Over decades, judges and Supreme Court justices have arrived at a range of different answers, resulting in a patchwork of laws that loosely define the rights of students in public schools. Some schools have responded to the violent and tragic incidents at Columbine High School in 1999 and at Sandy Hook Elementary School in 2012 by cracking down on students’ rights and taking a “guilty until proven innocent” approach to discipline. Schools have also become stricter about security, searches, dress codes and student expression.
Schools should be safe, and students should not have to be afraid. But students must also be able to enjoy the freedoms that enable them to learn and thrive. After all, despite some restrictions, you do have rights, and laws exist that protect those rights. Schools are required to abide by those laws. But many schools routinely violate laws that were designed to protect students’ rights.
Do you think your rights are being violated?
Fight For Your Rights
Students often find themselves in situations where they believe their schools are violating their rights, but they’re not sure. That’s why it’s so important for you to actually learn and understand your rights so that you can speak up—in an organized, responsible, well-thought-out way—to change a policy or rule that you believe is unfair.
Step One: Know Your Rights
Don’t wait for trouble – do your homework.
Learn your school’s written policies by reading the Student Code of Conduct. You can usually find this on your school’s or school district’s website, or you can ask the school’s office for a copy. Find out if your school has an official way of handling complaints.
Read this Handbook to learn about your rights and what you can do if they are violated.
Step Two: Keep Track of Details
As soon as possible, write a statement about the incident or violation that occurred.
Include who was present, what happened, where and when it happened, and if you reported it.
Keep copies of any documents you submit or that the school gives to you.
If you feel safe doing so, ask for statements from witnesses, such as other students, school staff, and administrators.
Step Three: Find Allies and Organize
Organize a meeting of students (off-campus, if necessary) to discuss if and how the school may be violating students’ rights and what changes are needed.

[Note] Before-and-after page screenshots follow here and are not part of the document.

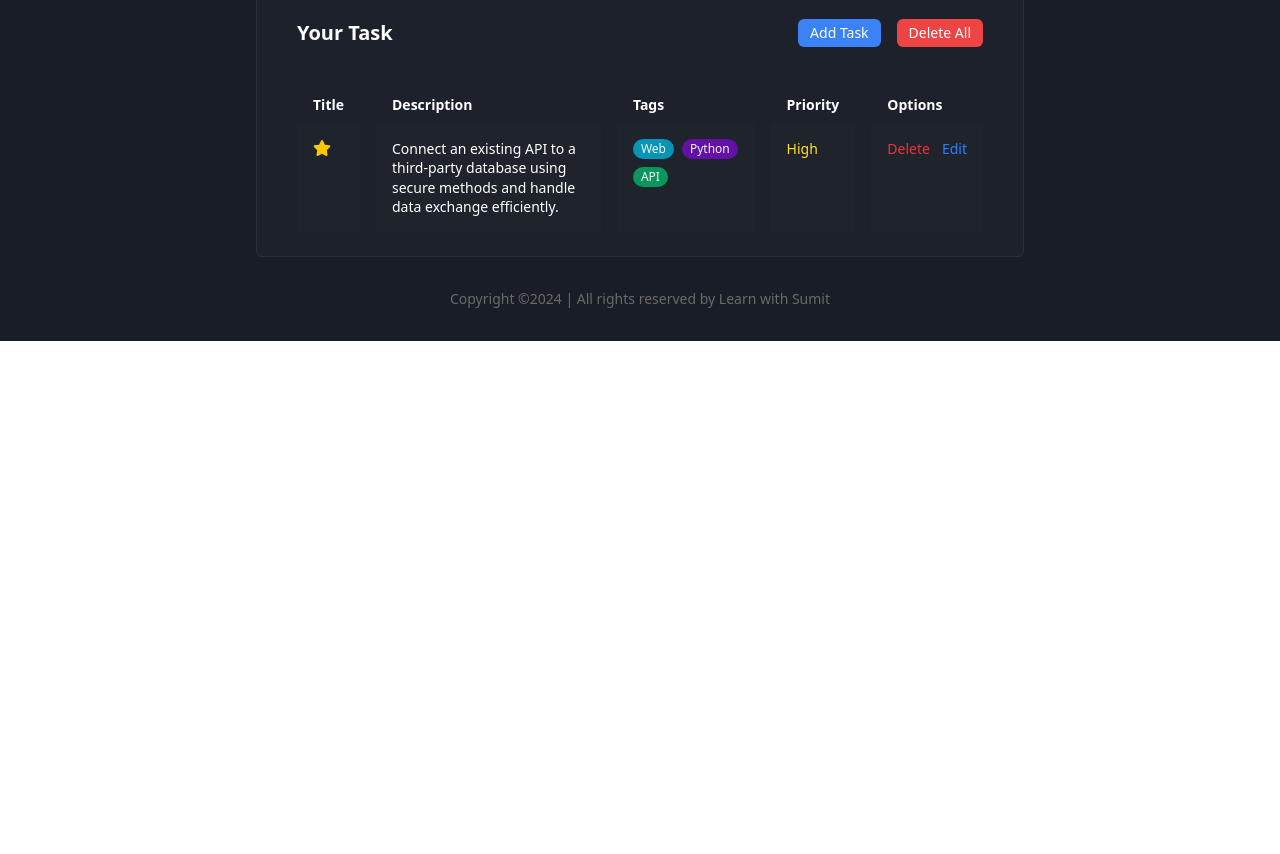
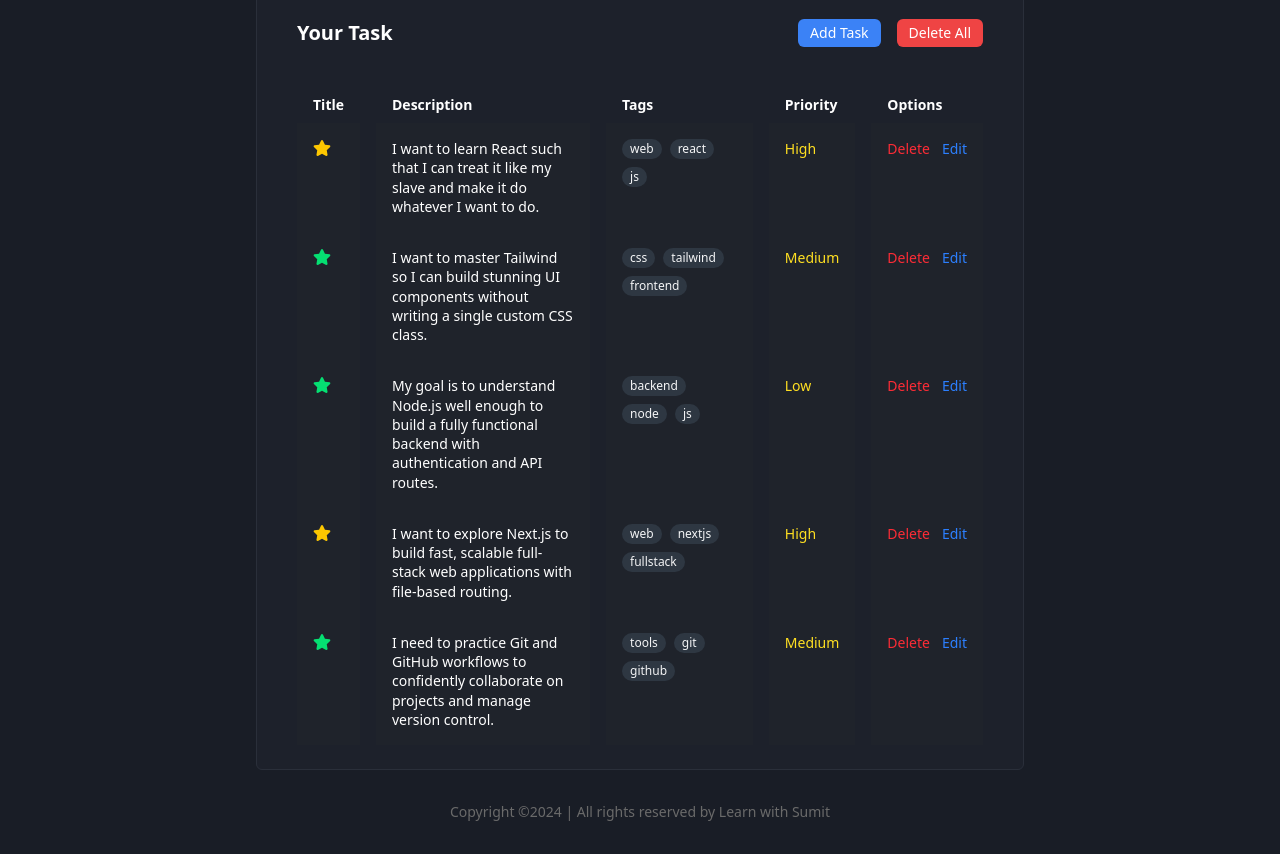
Before and after one commit to Md-Asikul-Islam/Task-manager, a React (Vite) app: page / in a window 1280 px wide. Shown: the part 660-1514 px from the top of the page. Before the commit the page ends 1001 px from the top, so only its background shows below. Built offline with nearby package versions, Linux system fonts and the light colour scheme.

Commit message:
make a state for task action

```diff
--- a/src/Components/AddTaskModal.jsx
+++ b/src/Components/AddTaskModal.jsx
@@ -1,9 +1,74 @@
-import React from 'react'
+import React from "react";
 
 function AddTaskModal() {
   return (
-    <div>AddTaskModal</div>
-  )
+    <form className="mx-auto my-10 w-full max-w-[740px] rounded-xl border border-[#FEFBFB]/[36%] bg-[#191D26] p-9 max-md:px-4 lg:my-20 lg:p-11">
+      <h2 className="mb-9 text-center text-2xl font-bold text-white lg:mb-11 lg:text-[28px]">
+        Add New Task
+      </h2>
+
+      <div className="space-y-9 text-white lg:space-y-10">
+        <div className="space-y-2 lg:space-y-3">
+          <label for="title">Title</label>
+          <input
+            className="block w-full rounded-md bg-[#2D323F] px-3 py-2.5"
+            type="text"
+            name="title"
+            id="title"
+            required
+          />
+        </div>
+
+        <div className="space-y-2 lg:space-y-3">
+          <label for="description">Description</label>
+          <textarea
+            className="block min-h-[120px] w-full rounded-md bg-[#2D323F] px-3 py-2.5 lg:min-h-[180px]"
+            type="text"
+            name="description"
+            id="description"
+            required
+          ></textarea>
+        </div>
+
+        <div className="grid-cols-2 gap-x-4 max-md:space-y-9 md:grid lg:gap-x-10 xl:gap-x-20">
+          <div className="space-y-2 lg:space-y-3">
+            <label for="tags">Tags</label>
+            <input
+              className="block w-full rounded-md bg-[#2D323F] px-3 py-2.5"
+              type="text"
+              name="tags"
+              id="tags"
+              required
+            />
+          </div>
+
+          <div className="space-y-2 lg:space-y-3">
+            <label for="priority">Priority</label>
+            <select
+              className="block w-full cursor-pointer rounded-md bg-[#2D323F] px-3 py-2.5"
+              name="priority"
+              id="priority"
+              required
+            >
+              <option value="">Select Priority</option>
+              <option value="low">Low</option>
+              <option value="medium">Medium</option>
+              <option value="high">High</option>
+            </select>
+          </div>
+        </div>
+      </div>
+
+      <div className="mt-16 flex justify-center lg:mt-20">
+        <button
+          type="submit"
+          className="rounded bg-blue-600 px-4 py-2 text-white transition-all hover:opacity-80"
+        >
+          Create new Task
+        </button>
+      </div>
+    </form>
+  );
 }
 
-export default AddTaskModal
+export default AddTaskModal;
--- a/src/Components/TaskAction.jsx
+++ b/src/Components/TaskAction.jsx
@@ -1,13 +1,16 @@
 import React from 'react'
 
-function TaskAction() {
+function TaskAction({onAddClick}) {
+
   return (
     <div className="w-full flex flex-col md:flex-row justify-between gap-4 py-4 md:py-6 px-4 text-white">
       <div>
         <h4 className="text-lg md:text-xl font-semibold">Your Task</h4>
       </div>
       <div className="flex flex-wrap justify-start md:justify-end items-center gap-2 md:gap-4 text-sm">
-        <button className="bg-[#3B82F6] hover:bg-blue-600 text-white py-1 px-3 rounded-md transition-colors duration-200">
+        <button
+        onClick={onAddClick}
+        className="bg-[#3B82F6] hover:bg-blue-600 text-white py-1 px-3 rounded-md transition-colors duration-200">
           Add Task
         </button>
         <button className="bg-[#EF4444] hover:bg-red-600 text-white py-1 px-3 rounded-md transition-colors duration-200">
--- a/src/Components/TaskBoard.jsx
+++ b/src/Components/TaskBoard.jsx
@@ -1,15 +1,21 @@
-import React from "react";
+import React, { useState } from "react";
 import SearchBar from "./SearchBar";
 import TaskAction from "./TaskAction";
-import TaskList from './TaskList';
+import TaskList from "./TaskList";
+import {defaultTask} from "../data"
+
 
 function TaskBoard() {
+const [tasks, setTasks] = useState(defaultTask);
+const handleAddTask = () => {
+ console.log("adding task")
+}
   return (
     <div className="w-full max-w-[80rem] mx-auto p-4 sm:p-5 md:p-6 bg-[#1D212B] rounded-md border border-[#2A2F3A]">
       <div className="space-y-4">
         <SearchBar />
-        <TaskAction />
-        <TaskList />
+        <TaskAction onAddClick ={handleAddTask} />
+        <TaskList tasks={tasks} />
       </div>
     </div>
   );
--- a/src/Components/TaskList.jsx
+++ b/src/Components/TaskList.jsx
@@ -2,10 +2,10 @@ import React from "react";
 
 import TaskTable from "./TaskTable";
 
-function TaskList() {
+function TaskList({tasks}) {
   return (
     <div>
-      <TaskTable />
+      <TaskTable tasks={tasks} />
     </div>
   );
 }
--- a/src/Components/TaskRow.jsx
+++ b/src/Components/TaskRow.jsx
@@ -1,34 +1,42 @@
 import React from "react";
 import { FaStar } from "react-icons/fa";
 
-function TaskRow() {
+function TaskRow({ tasks }) {
   return (
-    <tr className="bg-[#1F232B]">
+    <>
+      {tasks.map((task) => (
+        <tr key={task.id} className="bg-[#1F232B]">
           {/* Star */}
           <td className="px-2 py-3 sm:px-4 sm:py-4 align-top">
-        <FaStar className="text-yellow-400 text-base sm:text-lg" />
+            {task.isFavorite ? <FaStar className="text-yellow-400 text-base sm:text-lg"/> : <FaStar className="text-green-400 text-base sm:text-lg"/>   }
           </td>
 
           {/* Description */}
           <td className="px-2 py-3 sm:px-4 sm:py-4 align-top max-w-[200px] sm:max-w-xs">
             <p className="text-xs sm:text-sm leading-snug">
-          Connect an existing API to a third-party database using secure methods
-          and handle data exchange efficiently.
+              {task.description}
             </p>
           </td>
 
           {/* Tags */}
           <td className="px-2 py-3 sm:px-4 sm:py-4 align-top">
             <div className="flex flex-wrap gap-1 sm:gap-2">
-          <span className="inline-block rounded-full bg-[#00B2D9CC] px-2 py-0.5 text-[10px] sm:text-xs text-[#F4F5F6]">Web</span>
-          <span className="inline-block rounded-full bg-[#8407E6A8] px-2 py-0.5 text-[10px] sm:text-xs text-[#F4F5F6]">Python</span>
-          <span className="inline-block rounded-full bg-[#07AC67D6] px-2 py-0.5 text-[10px] sm:text-xs text-[#F4F5F6]">API</span>
+              {task.tag.map((tag, index) => (
+                <span
+                  key={index}
+                  className="inline-block rounded-full bg-[#2E3742] px-2 py-0.5 text-[10px] sm:text-xs text-[#F4F5F6]"
+                >
+                  {tag}
+                </span>
+              ))}
             </div>
           </td>
 
           {/* Priority */}
           <td className="px-2 py-3 sm:px-4 sm:py-4 align-top">
-        <span className="text-yellow-300 font-medium text-xs sm:text-sm">High</span>
+            <span className="text-yellow-300 font-medium text-xs sm:text-sm">
+              {task.priority}
+            </span>
           </td>
 
           {/* Options */}
@@ -39,6 +47,8 @@ function TaskRow() {
             </div>
           </td>
         </tr>
+      ))}
+    </>
   );
 }
 
--- a/src/Components/TaskTable.jsx
+++ b/src/Components/TaskTable.jsx
@@ -2,13 +2,13 @@ import React from "react";
 import TaskHeader from "./TaskHeader";
 import TaskRow from "./TaskRow";
 
-function TaskTable() {
+function TaskTable({tasks}) {
   return (
     <div className="w-full overflow-x-auto">
       <table className="min-w-[600px] w-full table-auto border-separate border-spacing-x-2 sm:border-spacing-x-4 text-left text-white text-xs sm:text-sm">
         <TaskHeader />
         <tbody>
-          <TaskRow />
+          <TaskRow tasks ={tasks} />
           {/* You can map over rows like: tasks.map(task => <TaskRow key={task.id} task={task} />) */}
         </tbody>
       </table>
--- /dev/null
+++ b/src/data.js
@@ -0,0 +1,47 @@
+export const defaultTask = [
+  {
+    id: crypto.randomUUID(),
+    title: "Learn React",
+    description:
+      "I want to learn React such that I can treat it like my slave and make it do whatever I want to do.",
+    tag: ["web", "react", "js"],
+    priority: "High",
+    isFavorite: true,
+  },
+  {
+    id: crypto.randomUUID(),
+    title: "Master Tailwind CSS",
+    description:
+      "I want to master Tailwind so I can build stunning UI components without writing a single custom CSS class.",
+    tag: ["css", "tailwind", "frontend"],
+    priority: "Medium",
+    isFavorite: false,
+  },
+  {
+    id: crypto.randomUUID(),
+    title: "Understand Node.js",
+    description:
+      "My goal is to understand Node.js well enough to build a fully functional backend with authentication and API routes.",
+    tag: ["backend", "node", "js"],
+    priority: "Low",
+    isFavorite: false,
+  },
+  {
+    id: crypto.randomUUID(),
+    title: "Explore Next.js",
+    description:
+      "I want to explore Next.js to build fast, scalable full-stack web applications with file-based routing.",
+    tag: ["web", "nextjs", "fullstack"],
+    priority: "High",
+    isFavorite: true,
+  },
+  {
+    id: crypto.randomUUID(),
+    title: "Practice Git & GitHub",
+    description:
+      "I need to practice Git and GitHub workflows to confidently collaborate on projects and manage version control.",
+    tag: ["tools", "git", "github"],
+    priority: "Medium",
+    isFavorite: false,
+  },
+];
```
Lines whose indentation alone changed are shown as unchanged.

Develop a plan of action, which might include writing a complaint letter to the school board and school officials, sending out letters informing parents, writing to local government officials about the violations, or distributing fliers to alert other students to the problem.
Enlist the support of sympathetic teachers, counselors, or parents for advice on how to address the problem.
Contact the organizations or local attorneys for help.
Step Four: Meet with Decision-Makers
Find out who the ultimate decision makers are (principal, school district superintendent, or school board) and investigate what steps you must take to bring your complaint to thisdecision maker.
If you think something is unfair or unreasonable, speak up! Others might agree.